• Problem requirements:
A word-for-word copy of the entries, with the images left out, is what you should write.

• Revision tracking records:
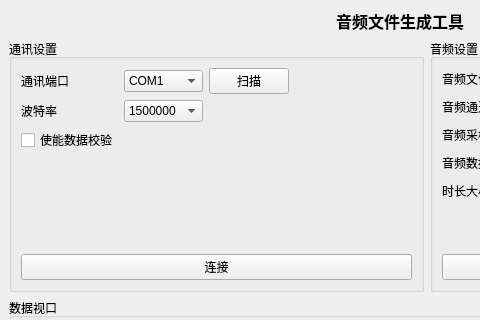
The window that mainwindow.ui (aron566/Audio_File_Generator) describes before a commit, drawn with Qt 5; both pictures show x 0 to 480 and y 0 to 320 of the 800 by 600 pixel window.
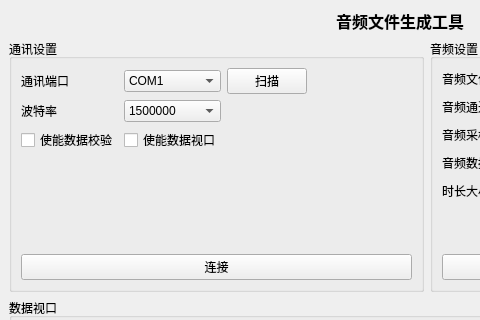
The same window after the commit.

Commit message: <feat>: <增加数据视口使能开关，状态栏提示crc丢包情况>

The edit to the form file:
```diff
--- a/mainwindow.ui
+++ b/mainwindow.ui
@@ -350,6 +350,13 @@
          </property>
         </widget>
        </item>
+       <item row="2" column="1">
+        <widget class="QCheckBox" name="DATA_VIEWcheckBox">
+         <property name="text">
+          <string>使能数据视口</string>
+         </property>
+        </widget>
+       </item>
       </layout>
      </widget>
     </item>
```
The commit also changes 4 other files.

• Answer to this problem:
The window that mainwindow.ui (aron566/Audio_File_Generator) describes before a commit, drawn with Qt 5; both pictures show x 0 to 480 and y 0 to 320 of the 800 by 600 pixel window.
The same window after the commit.

Commit message: <feat>: <增加数据视口使能开关，状态栏提示crc丢包情况>

The edit to the form file:
```diff
--- a/mainwindow.ui
+++ b/mainwindow.ui
@@ -350,6 +350,13 @@
          </property>
         </widget>
        </item>
+       <item row="2" column="1">
+        <widget class="QCheckBox" name="DATA_VIEWcheckBox">
+         <property name="text">
+          <string>使能数据视口</string>
+         </property>
+        </widget>
+       </item>
       </layout>
      </widget>
     </item>
```
The commit also changes 4 other files.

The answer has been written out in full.